### Data extracted from a collection
________________

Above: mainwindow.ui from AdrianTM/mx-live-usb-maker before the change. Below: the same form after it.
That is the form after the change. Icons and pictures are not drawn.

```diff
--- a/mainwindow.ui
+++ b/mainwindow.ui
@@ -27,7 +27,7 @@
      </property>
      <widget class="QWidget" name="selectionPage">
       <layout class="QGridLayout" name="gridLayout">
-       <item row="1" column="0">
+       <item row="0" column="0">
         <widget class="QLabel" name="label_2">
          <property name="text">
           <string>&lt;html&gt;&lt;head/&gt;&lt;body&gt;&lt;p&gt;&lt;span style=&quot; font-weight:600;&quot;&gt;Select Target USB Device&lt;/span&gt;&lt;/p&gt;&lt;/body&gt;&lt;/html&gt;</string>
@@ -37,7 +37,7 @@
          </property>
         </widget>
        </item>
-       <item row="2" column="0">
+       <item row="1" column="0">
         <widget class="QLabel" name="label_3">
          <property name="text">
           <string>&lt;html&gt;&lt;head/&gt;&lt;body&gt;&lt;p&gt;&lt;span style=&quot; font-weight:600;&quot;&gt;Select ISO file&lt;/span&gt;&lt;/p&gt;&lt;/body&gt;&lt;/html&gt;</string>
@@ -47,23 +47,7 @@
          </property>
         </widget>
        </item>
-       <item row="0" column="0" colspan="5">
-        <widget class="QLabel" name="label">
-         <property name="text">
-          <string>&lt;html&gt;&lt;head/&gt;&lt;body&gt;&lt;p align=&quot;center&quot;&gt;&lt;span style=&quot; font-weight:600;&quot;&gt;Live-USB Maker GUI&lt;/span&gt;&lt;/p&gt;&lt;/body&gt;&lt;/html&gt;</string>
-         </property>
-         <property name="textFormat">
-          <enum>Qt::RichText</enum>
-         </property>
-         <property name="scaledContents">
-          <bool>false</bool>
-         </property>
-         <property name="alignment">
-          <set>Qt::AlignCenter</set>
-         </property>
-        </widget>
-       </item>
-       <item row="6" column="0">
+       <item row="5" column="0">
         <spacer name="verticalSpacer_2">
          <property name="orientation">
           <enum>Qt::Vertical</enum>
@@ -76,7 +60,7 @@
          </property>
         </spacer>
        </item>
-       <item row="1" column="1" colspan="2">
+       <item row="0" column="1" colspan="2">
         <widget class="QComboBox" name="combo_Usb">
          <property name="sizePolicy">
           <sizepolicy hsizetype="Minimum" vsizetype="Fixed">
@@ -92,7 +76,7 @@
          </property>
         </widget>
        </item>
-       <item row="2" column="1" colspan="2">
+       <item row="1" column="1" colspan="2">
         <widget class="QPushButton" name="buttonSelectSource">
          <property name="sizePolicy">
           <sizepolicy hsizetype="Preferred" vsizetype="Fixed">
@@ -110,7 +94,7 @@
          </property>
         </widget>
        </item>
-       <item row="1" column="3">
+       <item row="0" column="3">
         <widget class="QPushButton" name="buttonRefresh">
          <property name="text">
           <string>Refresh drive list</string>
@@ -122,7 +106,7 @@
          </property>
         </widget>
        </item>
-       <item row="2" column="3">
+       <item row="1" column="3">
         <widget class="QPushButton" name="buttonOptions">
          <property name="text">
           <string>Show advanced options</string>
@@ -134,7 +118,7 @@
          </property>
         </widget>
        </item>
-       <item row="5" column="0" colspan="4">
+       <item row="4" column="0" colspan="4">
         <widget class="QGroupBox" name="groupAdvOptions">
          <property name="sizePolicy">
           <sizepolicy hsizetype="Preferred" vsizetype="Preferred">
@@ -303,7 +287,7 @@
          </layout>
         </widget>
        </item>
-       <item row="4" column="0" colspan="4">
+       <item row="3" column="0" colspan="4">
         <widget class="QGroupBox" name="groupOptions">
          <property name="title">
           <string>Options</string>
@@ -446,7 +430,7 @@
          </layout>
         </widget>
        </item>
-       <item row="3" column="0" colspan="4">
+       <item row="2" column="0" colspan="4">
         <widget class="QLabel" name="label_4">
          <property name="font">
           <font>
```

________________

### Problem description
All records above are to be printed exactly, with nothing omitted.

### Response area
Above: mainwindow.ui from AdrianTM/mx-live-usb-maker before the change. Below: the same form after it.
That is the form after the change. Icons and pictures are not drawn.

```diff
--- a/mainwindow.ui
+++ b/mainwindow.ui
@@ -27,7 +27,7 @@
      </property>
      <widget class="QWidget" name="selectionPage">
       <layout class="QGridLayout" name="gridLayout">
-       <item row="1" column="0">
+       <item row="0" column="0">
         <widget class="QLabel" name="label_2">
          <property name="text">
           <string>&lt;html&gt;&lt;head/&gt;&lt;body&gt;&lt;p&gt;&lt;span style=&quot; font-weight:600;&quot;&gt;Select Target USB Device&lt;/span&gt;&lt;/p&gt;&lt;/body&gt;&lt;/html&gt;</string>
@@ -37,7 +37,7 @@
          </property>
         </widget>
        </item>
-       <item row="2" column="0">
+       <item row="1" column="0">
         <widget class="QLabel" name="label_3">
          <property name="text">
           <string>&lt;html&gt;&lt;head/&gt;&lt;body&gt;&lt;p&gt;&lt;span style=&quot; font-weight:600;&quot;&gt;Select ISO file&lt;/span&gt;&lt;/p&gt;&lt;/body&gt;&lt;/html&gt;</string>
@@ -47,23 +47,7 @@
          </property>
         </widget>
        </item>
-       <item row="0" column="0" colspan="5">
-        <widget class="QLabel" name="label">
-         <property name="text">
-          <string>&lt;html&gt;&lt;head/&gt;&lt;body&gt;&lt;p align=&quot;center&quot;&gt;&lt;span style=&quot; font-weight:600;&quot;&gt;Live-USB Maker GUI&lt;/span&gt;&lt;/p&gt;&lt;/body&gt;&lt;/html&gt;</string>
-         </property>
-         <property name="textFormat">
-          <enum>Qt::RichText</enum>
-         </property>
-         <property name="scaledContents">
-          <bool>false</bool>
-         </property>
-         <property name="alignment">
-          <set>Qt::AlignCenter</set>
-         </property>
-        </widget>
-       </item>
-       <item row="6" column="0">
+       <item row="5" column="0">
         <spacer name="verticalSpacer_2">
          <property name="orientation">
           <enum>Qt::Vertical</enum>
@@ -76,7 +60,7 @@
          </property>
         </spacer>
        </item>
-       <item row="1" column="1" colspan="2">
+       <item row="0" column="1" colspan="2">
         <widget class="QComboBox" name="combo_Usb">
          <property name="sizePolicy">
           <sizepolicy hsizetype="Minimum" vsizetype="Fixed">
@@ -92,7 +76,7 @@
          </property>
         </widget>
        </item>
-       <item row="2" column="1" colspan="2">
+       <item row="1" column="1" colspan="2">
         <widget class="QPushButton" name="buttonSelectSource">
          <property name="sizePolicy">
           <sizepolicy hsizetype="Preferred" vsizetype="Fixed">
@@ -110,7 +94,7 @@
          </property>
         </widget>
        </item>
-       <item row="1" column="3">
+       <item row="0" column="3">
         <widget class="QPushButton" name="buttonRefresh">
          <property name="text">
           <string>Refresh drive list</string>
@@ -122,7 +106,7 @@
          </property>
         </widget>
        </item>
-       <item row="2" column="3">
+       <item row="1" column="3">
         <widget class="QPushButton" name="buttonOptions">
          <property name="text">
           <string>Show advanced options</string>
@@ -134,7 +118,7 @@
          </property>
         </widget>
        </item>
-       <item row="5" column="0" colspan="4">
+       <item row="4" column="0" colspan="4">
         <widget class="QGroupBox" name="groupAdvOptions">
          <property name="sizePolicy">
           <sizepolicy hsizetype="Preferred" vsizetype="Preferred">
@@ -303,7 +287,7 @@
          </layout>
         </widget>
        </item>
-       <item row="4" column="0" colspan="4">
+       <item row="3" column="0" colspan="4">
         <widget class="QGroupBox" name="groupOptions">
          <property name="title">
           <string>Options</string>
@@ -446,7 +430,7 @@
          </layout>
         </widget>
        </item>
-       <item row="3" column="0" colspan="4">
+       <item row="2" column="0" colspan="4">
         <widget class="QLabel" name="label_4">
          <property name="font">
           <font>
```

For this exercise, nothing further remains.